Ontario is attempting a new politico-legal experiment to combat disability discrimination. Through consultation processes leading to binding regulations, it is enacting mandatory standards of accessibility under the Accessibility for Ontarians with Disabilities Act, 2005 (AODA). The AODA creates an antidiscrimination regulatory process designed to offer participatory rights to persons with disabilities and other interested stakeholders in the development of accessibility standards. The standards address social areas such as customer service, employment, and information and communication, and aim to break down a host of barriers including architectural and attitudinal ones. Collaborative standard development is a new and proactive approach to addressing disability barriers in society.

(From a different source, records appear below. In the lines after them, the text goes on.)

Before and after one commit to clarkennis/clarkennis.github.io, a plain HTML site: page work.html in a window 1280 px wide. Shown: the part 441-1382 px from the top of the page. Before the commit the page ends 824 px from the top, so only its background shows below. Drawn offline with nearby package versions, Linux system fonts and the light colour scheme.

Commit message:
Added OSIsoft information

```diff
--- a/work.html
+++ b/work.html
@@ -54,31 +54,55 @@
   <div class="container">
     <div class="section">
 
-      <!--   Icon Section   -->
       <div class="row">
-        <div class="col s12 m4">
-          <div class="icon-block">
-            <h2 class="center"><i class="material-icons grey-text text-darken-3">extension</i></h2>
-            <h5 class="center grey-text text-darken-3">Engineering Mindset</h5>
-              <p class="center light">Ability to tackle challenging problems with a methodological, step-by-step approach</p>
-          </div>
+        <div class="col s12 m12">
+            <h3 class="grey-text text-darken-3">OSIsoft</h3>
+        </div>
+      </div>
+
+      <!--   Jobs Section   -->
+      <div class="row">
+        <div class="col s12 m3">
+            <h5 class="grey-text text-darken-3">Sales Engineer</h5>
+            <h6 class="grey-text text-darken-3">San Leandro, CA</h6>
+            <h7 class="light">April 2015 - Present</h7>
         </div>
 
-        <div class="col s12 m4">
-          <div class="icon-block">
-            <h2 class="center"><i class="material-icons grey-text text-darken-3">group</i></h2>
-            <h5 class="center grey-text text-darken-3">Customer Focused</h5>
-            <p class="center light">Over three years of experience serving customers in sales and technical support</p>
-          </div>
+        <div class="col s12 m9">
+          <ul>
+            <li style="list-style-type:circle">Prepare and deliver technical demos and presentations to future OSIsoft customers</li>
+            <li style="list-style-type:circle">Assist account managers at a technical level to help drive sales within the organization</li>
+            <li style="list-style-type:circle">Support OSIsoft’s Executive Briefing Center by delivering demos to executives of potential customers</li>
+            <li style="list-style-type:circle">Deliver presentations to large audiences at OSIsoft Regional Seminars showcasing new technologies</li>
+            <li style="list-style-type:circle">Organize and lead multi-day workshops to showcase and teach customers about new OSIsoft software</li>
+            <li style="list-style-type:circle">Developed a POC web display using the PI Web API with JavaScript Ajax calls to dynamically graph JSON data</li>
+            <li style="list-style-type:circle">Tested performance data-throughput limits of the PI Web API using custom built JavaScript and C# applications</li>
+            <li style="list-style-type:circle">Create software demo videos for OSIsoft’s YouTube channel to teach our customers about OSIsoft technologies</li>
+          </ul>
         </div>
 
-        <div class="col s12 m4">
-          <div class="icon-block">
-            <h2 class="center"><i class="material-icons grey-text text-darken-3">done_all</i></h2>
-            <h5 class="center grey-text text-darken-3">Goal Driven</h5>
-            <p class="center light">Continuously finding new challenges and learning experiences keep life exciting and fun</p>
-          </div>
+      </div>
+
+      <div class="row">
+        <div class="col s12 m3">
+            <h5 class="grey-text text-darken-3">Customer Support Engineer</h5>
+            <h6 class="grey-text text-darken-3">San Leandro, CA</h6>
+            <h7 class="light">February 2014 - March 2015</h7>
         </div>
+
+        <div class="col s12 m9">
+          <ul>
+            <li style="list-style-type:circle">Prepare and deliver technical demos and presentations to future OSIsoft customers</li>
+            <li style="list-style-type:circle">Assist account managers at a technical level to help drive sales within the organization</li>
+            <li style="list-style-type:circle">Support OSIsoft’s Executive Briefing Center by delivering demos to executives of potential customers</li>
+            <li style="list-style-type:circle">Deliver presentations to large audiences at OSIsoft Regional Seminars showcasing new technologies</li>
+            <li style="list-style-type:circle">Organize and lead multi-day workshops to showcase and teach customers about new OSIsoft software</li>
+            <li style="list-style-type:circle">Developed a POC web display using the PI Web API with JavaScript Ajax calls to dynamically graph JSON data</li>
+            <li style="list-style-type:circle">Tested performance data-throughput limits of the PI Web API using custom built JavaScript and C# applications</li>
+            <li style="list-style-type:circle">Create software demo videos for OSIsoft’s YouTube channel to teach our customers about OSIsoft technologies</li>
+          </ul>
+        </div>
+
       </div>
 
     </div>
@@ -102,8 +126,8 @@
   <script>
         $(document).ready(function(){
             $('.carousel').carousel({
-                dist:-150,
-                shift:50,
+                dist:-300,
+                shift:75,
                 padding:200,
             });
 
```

Consultation with citizens to create accessibility standards is a trend that is now being picked up by other provincial governments across Canada and which is currently garnering interest in other countries. But, how well does it work? Using the theoretical framework created by Cass Sunstein in his most recent work, Valuing Life: Humanizing the Regulatory State, this paper argues that the Canadian regulatory legislation and consultative processes succeed, to varying degrees, in: i) capturing qualitatively diverse goods and promoting sensible trade-offs among them, ii) taking account of values that are difficult or impossible to quantify, and iii) attempting to benefit from the dispersed information of a wide variety of human beings. At the same time, however, unlike Sunstein this paper argues for an approach to humanizing the regulatory process that does not necessarily depend on monetary valuation. Instead, in order to foster disciplinary analysis instead of intuition, further dialogue on points that need clarification is more appropriate and respectful in the context of regulating for the equality rights of persons with disabilities. This evaluation of Canadian regulation is offered in an attempt to fill a gap in the literature relating to how consultation processes of accessibility standards might be evaluated for their effectiveness.